Multicast Pricing


Since first introduced by Deering and the first audiocast experiment by IETF, multicasting is considered a very promising network service. The main reason is that it enables the efficient transmission of data addressed to a group of receivers permitting only one copy of data to traverse the common paths towards multiple destinations.

Effectively, multicasting is the service that benefits the most from network externalities. A larger number of multicast service customers implies larger economies of scale, where one customer benefits from the others since these contribute to the common cost and make access to an otherwise prohibitively expensive service possible. On the other hand, there may be some negative externality aspects.

Individual choices about the type and quality of the service may not be possible. Hence a customer may feel restrictions posed by his peers due to different service valuations or different technological capabilities. These special aspects make pricing for multicasting services an extremely interesting but complex issue. A pricing policy should reflect fairly these externality effects and provide the right incentives for new customers to join or old customers to leave the multicast session if economically justified.

The key technology element that makes possible the significant economy in network resources achieved with multicast, is the capability of the routers or of the switches of the network to duplicate at no cost incoming packet flows and direct the resulting identical flows to an arbitrary set of output links. Hence the network gains by forwarding information destined to multiple receivers over paths that have the largest possible common prefixes, since over these only a single copy of the data needs to be handled by the network. Note that an inefficient network could always use traditional unicast technology to support a multicast service. Clearly, such a technology would lead to unsustainable prices since a competitor using multicasting technology would offer lower prices due to the lower transmission cost.

However, these significant resource savings come at a certain cost: increased complexity. Scheduling of the multicast packets at the routers, routing of the packets inside the network, addressing, congestion control, quality of service issues related to multicast applications such as reliable transmission and variable transmission rates, become difficult tasks that are still under investigation. Furthermore, the decision may depend on the various assumptions made about the semantics of the multicast service supported, which in many cases are not precisely defined. The optimal solutions of some of the fundamental multicast issues such the construction of the least cost multicast tree, are related with very difficult NP-complete or even NP-hard problems, or can not at all be achieved.

As far as pricing is concerned, besides the technical difficulties and the unclear space, there are also some very important questions that still need to be answered in the modeling field. Multicast cost-based pricing is strongly associated with the game theory notion of bargaining and arbitration. The members of a multicast group receive a specific network service where cost is partly common for everyone and should be shared among them. How does one split this cost? If some customers obtain a bigger value by using the service, should they also pay a larger fraction of the common cost? This may well be the case since low value customers will leave if confronted with an equal share of the cost producing negative net benefit. Which pricing mechanisms will make such users reveal their true utility? A multicast service may be offered in an uncertain and dynamically changing environment. For instance, the number and identity of the receivers may not be known a priori, and this number may fluctuate during the multicast session. How should one price such a service, and reduce the risk of customers paying exceedingly high prices due to small participation, or the risk of the provider when prices were a priori fixed? If the service can be offered at various quality levels but only one will be actually selected reflecting, say, the worst capability of any of the receivers, how should one price such a receiver? How could one propagate the right incentives for such a receiver to leave if such an act will greatly increase the value of the service to all other receivers? These are some examples that justify the complexity of designing a sound pricing policy, and the diversity of the issues that must be addressed.

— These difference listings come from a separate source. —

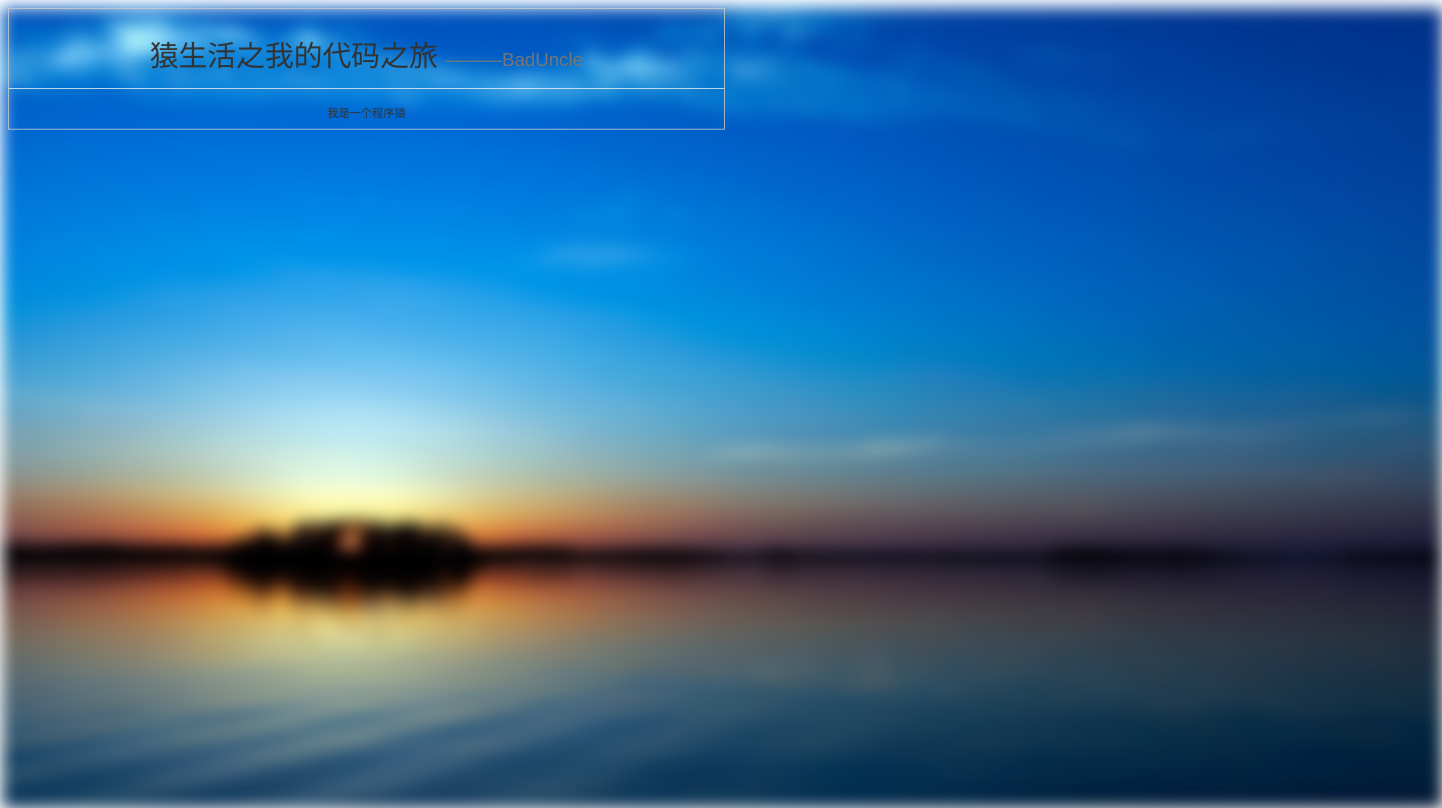
Repository: lidasi/monkeyLife
Page: http://localhost/monkeyLife/jsp/infopage.jsp
These files come from the project's save history. The page is drawn as it stood at one moment and after the next save; the edit follows.
The browser window is 1280 px wide. The page is 1803 px wide, so the pictures cover 1803 px, including what lies to the right of the window. The pictures show the whole page, at 80% of full size.
The page is served by Tomcat 9.

Above is the page before, as saved 2017-07-13 08:02:07.

### workSpeaces/monkeyLife/WebContent/jsp/infopage.jsp
<%@ page language="java" contentType="text/html; charset=UTF-8"
    pageEncoding="UTF-8"%>
<!DOCTYPE html PUBLIC "-//W3C//DTD HTML 4.01 Transitional//EN" "http://www.w3.org/TR/html4/loose.dtd">
<html>
<head>
<meta http-equiv="Content-Type" content="text/html; charset=UTF-8">
<link rel="stylesheet" type="text/css" media="screen" href="../ui/bootstrap/css/bootstrap.min.css">
<link rel="stylesheet" type="text/css" media="screen" href="../css/info.css">
<script type="text/javascript" src="../js/jquery-1.10.2.min.js"></script>
<script type="text/javascript">
        $(function(){
        	 var height = 1000;
             var width = 1800;
             $("#infoImage").height(height).width(width);

        });
    </script>
<title>infoPage</title>
</head>
<body>
	<div id="infoRelative">
		<div id="infoImage"></div>
	</div>
	<div id="content">
		<div class="page-header">
		    <h1>猿生活之我的代码之旅
		        <small>———BadUncle</small>
		    </h1>
		</div>
		<p>我是一个程序猿</p>
	</div>

</body>
</html>

### workSpeaces/monkeyLife/WebContent/css/info.css
@CHARSET "UTF-8";
#infoRelative{position:relative;
	width:100%;
	height:100%}
#infoImage{
	position:absolute;
	left:3px;
	top:10px;
/*    border: 1px solid #CCCCCC;
    padding:90px 5px 10px;*/
    background: url("../image/dock/infoImage_001.jpg") no-repeat;
    background-size: cover;
    -webkit-filter: blur(10px);
    -ms-filter: blur(10px);
    filter: progid:DXImageTransform.Microsoft.Blur(PixelRadius=10, MakeShadow=false);
    animation:mymove 5s infinite;
    -webkit-animation:mymove 5s infinite;
}
 @keyframes mymove
{
    0%   {top:10px; background:url("../image/dock/infoImage_001.jpg"); position:absolute;}
    50% {top:10px; background:url("../image/dock/infoImage_002.jpg"); position:absolute;}
    100% {top:10px; background:url("../image/dock/infoImage_001.jpg"); position:absolute;}
}

@-webkit-keyframes mymove
{
    0%   {top:0px; background:url("../image/dock/infoImage_001.jpg" position:absolute;);
    }
    50%   {top:0px; background:url("../image/dock/infoImage_002.jpg" position:absolute;);
    }
    100% {top:0px; background:url("../image/dock/infoImage_001.jpg" position:absolute;);
    }
}

#content {position:absolute;
	left:10px;
	top:10px;
	border: 1px solid #CCCCCC;
	width: 70%;
	text-align: center;
	}

Loaded but not shown: workSpeaces/monkeyLife/WebContent/ui/bootstrap/css/bootstrap.min.css (library); workSpeaces/monkeyLife/WebContent/js/jquery-1.10.2.min.js (library)

After the next save:
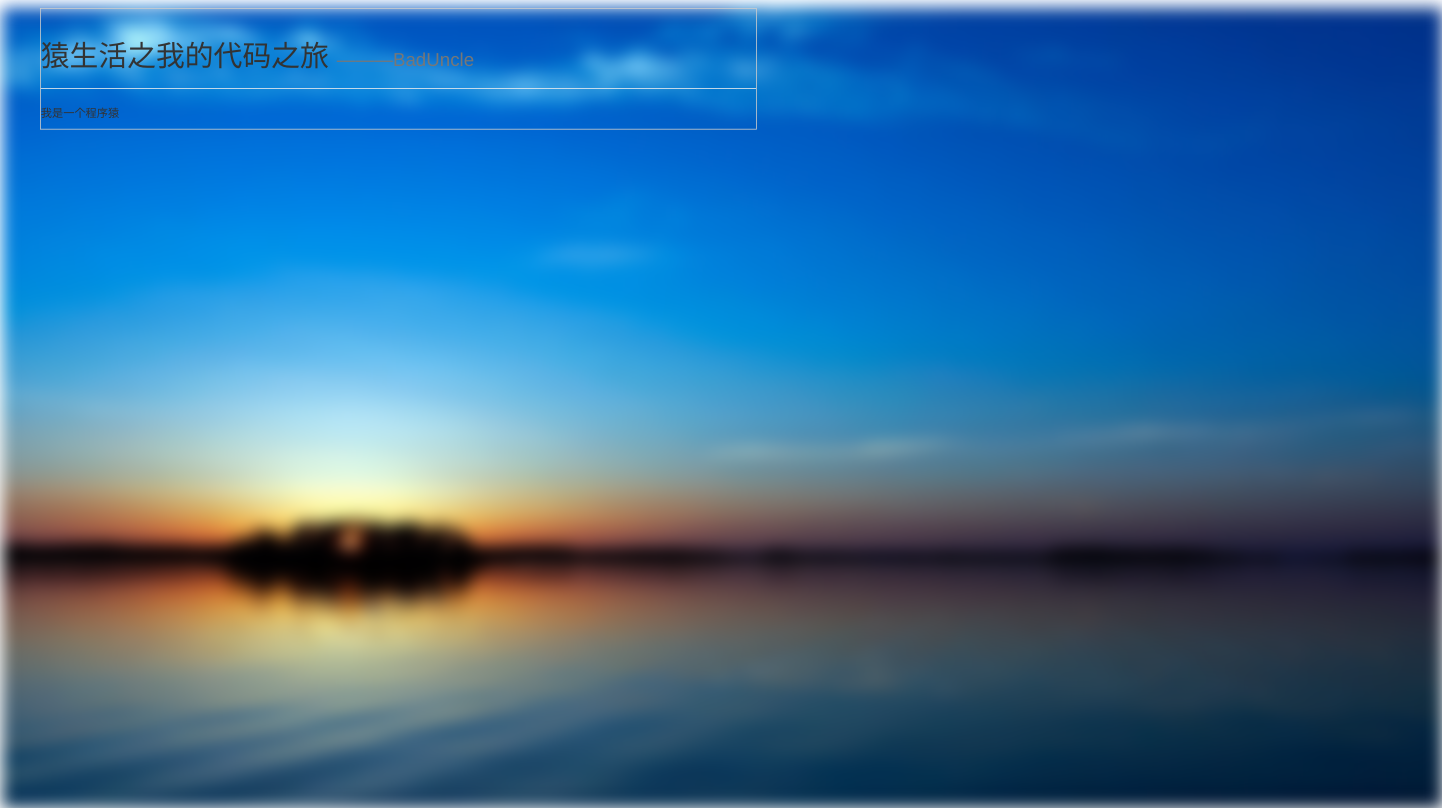
Saved 11 s later.
--- a/workSpeaces/monkeyLife/WebContent/css/info.css
+++ b/workSpeaces/monkeyLife/WebContent/css/info.css
@@ -34,9 +34,9 @@
 }
 
 #content {position:absolute;
-	left:10px;
+	left:50px;
 	top:10px;
 	border: 1px solid #CCCCCC;
 	width: 70%;
-	text-align: center;
+
 	}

Important Publications in this area

Cost Sharing

Congestion Control



Algorithmic Aspects of Game Theory (by Christos Papadimitriou)

Topics on the border of CS, Game theory, and Economics (by Noam Nisan)